------ SOURCE RECORDS

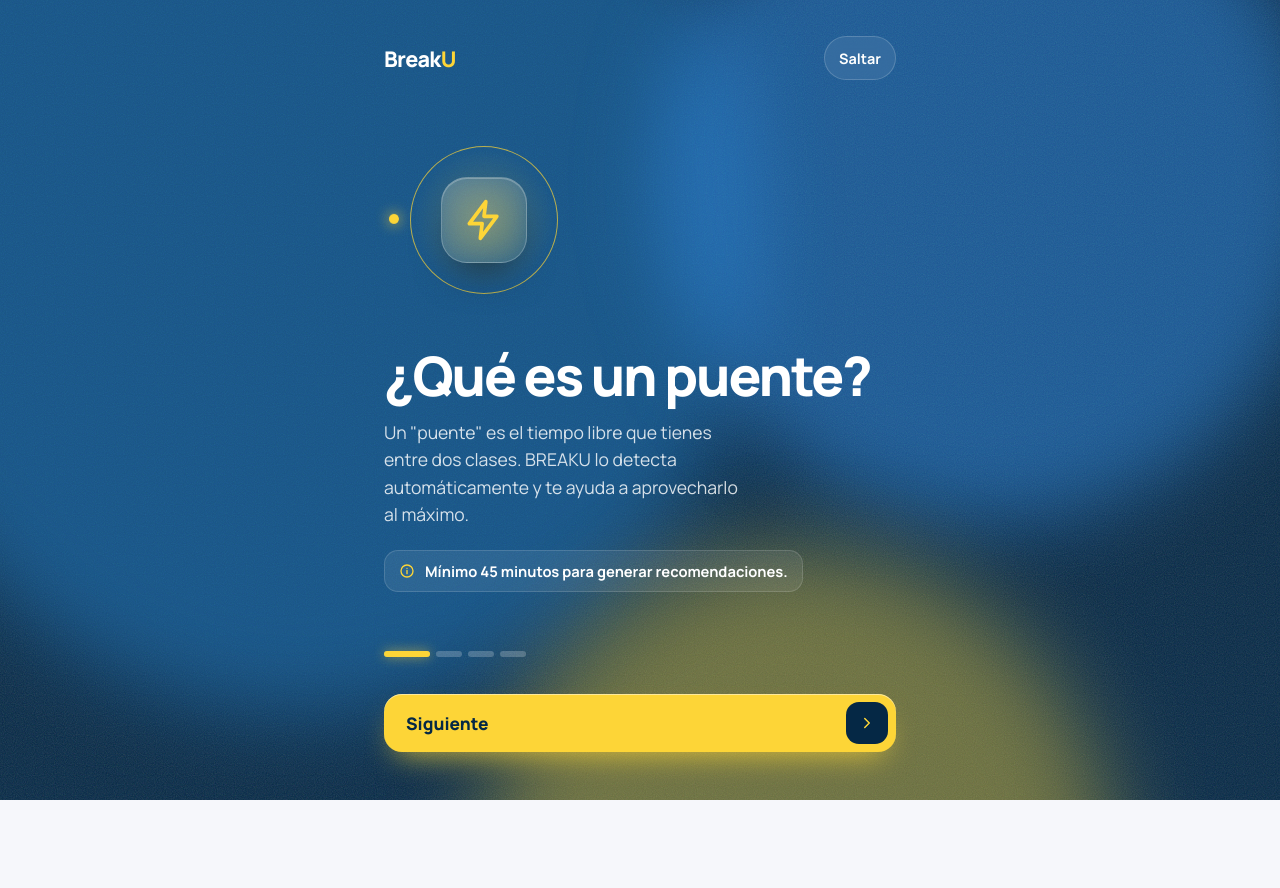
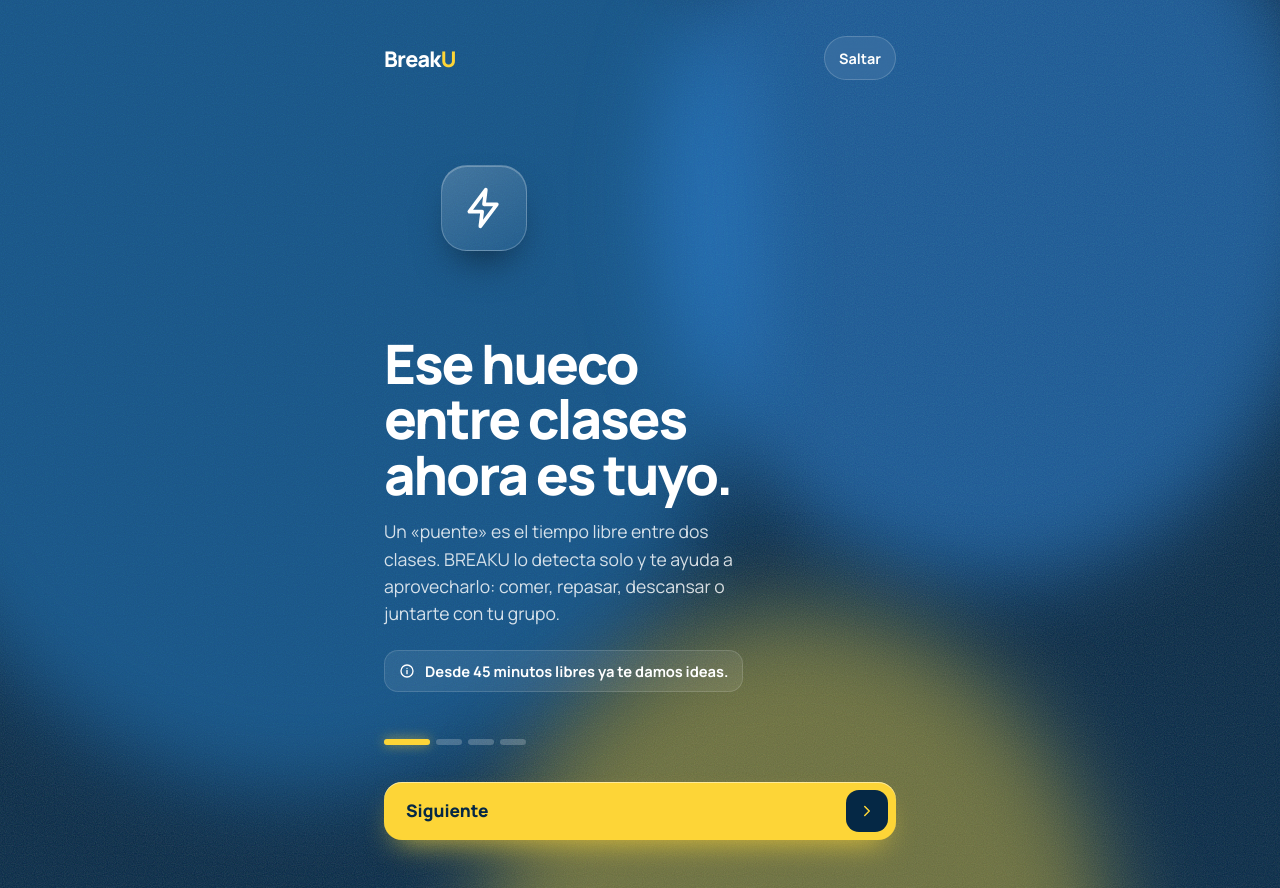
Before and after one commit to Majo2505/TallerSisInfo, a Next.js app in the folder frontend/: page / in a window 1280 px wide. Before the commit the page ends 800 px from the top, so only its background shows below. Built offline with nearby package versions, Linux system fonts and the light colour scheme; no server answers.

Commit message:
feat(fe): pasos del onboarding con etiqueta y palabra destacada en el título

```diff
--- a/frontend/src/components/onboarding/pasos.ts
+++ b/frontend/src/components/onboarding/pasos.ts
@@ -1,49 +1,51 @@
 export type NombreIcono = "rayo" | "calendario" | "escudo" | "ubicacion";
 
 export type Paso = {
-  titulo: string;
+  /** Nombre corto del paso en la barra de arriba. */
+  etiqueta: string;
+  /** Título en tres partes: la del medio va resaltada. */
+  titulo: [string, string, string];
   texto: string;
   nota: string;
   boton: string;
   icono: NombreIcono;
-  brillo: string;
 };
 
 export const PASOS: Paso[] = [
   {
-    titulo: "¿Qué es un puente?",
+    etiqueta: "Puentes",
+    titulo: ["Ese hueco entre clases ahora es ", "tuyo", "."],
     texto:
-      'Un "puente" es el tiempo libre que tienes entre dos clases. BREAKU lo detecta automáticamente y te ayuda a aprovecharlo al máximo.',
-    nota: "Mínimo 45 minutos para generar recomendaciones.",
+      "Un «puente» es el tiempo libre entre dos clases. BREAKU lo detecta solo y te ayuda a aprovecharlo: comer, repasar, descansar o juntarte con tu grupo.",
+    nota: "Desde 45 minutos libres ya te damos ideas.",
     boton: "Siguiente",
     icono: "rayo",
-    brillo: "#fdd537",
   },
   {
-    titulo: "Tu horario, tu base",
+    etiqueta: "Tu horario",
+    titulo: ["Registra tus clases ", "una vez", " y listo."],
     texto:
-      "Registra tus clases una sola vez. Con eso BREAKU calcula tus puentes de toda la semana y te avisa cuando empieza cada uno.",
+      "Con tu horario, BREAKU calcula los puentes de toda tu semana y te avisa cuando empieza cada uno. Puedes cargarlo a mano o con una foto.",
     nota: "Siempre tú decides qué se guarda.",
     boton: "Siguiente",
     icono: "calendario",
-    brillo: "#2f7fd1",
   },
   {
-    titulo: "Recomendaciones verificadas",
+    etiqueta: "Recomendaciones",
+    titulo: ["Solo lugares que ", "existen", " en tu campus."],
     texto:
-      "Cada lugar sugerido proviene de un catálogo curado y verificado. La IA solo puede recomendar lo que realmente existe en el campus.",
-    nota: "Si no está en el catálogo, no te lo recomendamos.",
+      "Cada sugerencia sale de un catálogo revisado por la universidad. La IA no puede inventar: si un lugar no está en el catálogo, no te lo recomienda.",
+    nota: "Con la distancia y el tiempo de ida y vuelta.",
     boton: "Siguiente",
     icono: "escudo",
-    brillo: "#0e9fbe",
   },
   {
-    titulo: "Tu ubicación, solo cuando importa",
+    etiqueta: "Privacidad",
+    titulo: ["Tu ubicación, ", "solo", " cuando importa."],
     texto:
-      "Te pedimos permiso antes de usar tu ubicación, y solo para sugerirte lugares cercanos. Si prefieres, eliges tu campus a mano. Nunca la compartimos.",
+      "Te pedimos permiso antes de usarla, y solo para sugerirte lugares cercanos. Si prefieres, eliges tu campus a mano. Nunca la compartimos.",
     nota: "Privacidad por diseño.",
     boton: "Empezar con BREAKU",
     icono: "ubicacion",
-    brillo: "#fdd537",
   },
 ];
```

------------

● TASK INSTRUCTIONS
Search the records for the string "etiqueta" and, wherever a line contains it, please copy that line.

● OUTPUT FOR THIS TASK
feat(fe): pasos del onboarding con etiqueta y palabra destacada en el título
+  etiqueta: string;
+    etiqueta: "Puentes",
+    etiqueta: "Tu horario",
+    etiqueta: "Recomendaciones",
+    etiqueta: "Privacidad",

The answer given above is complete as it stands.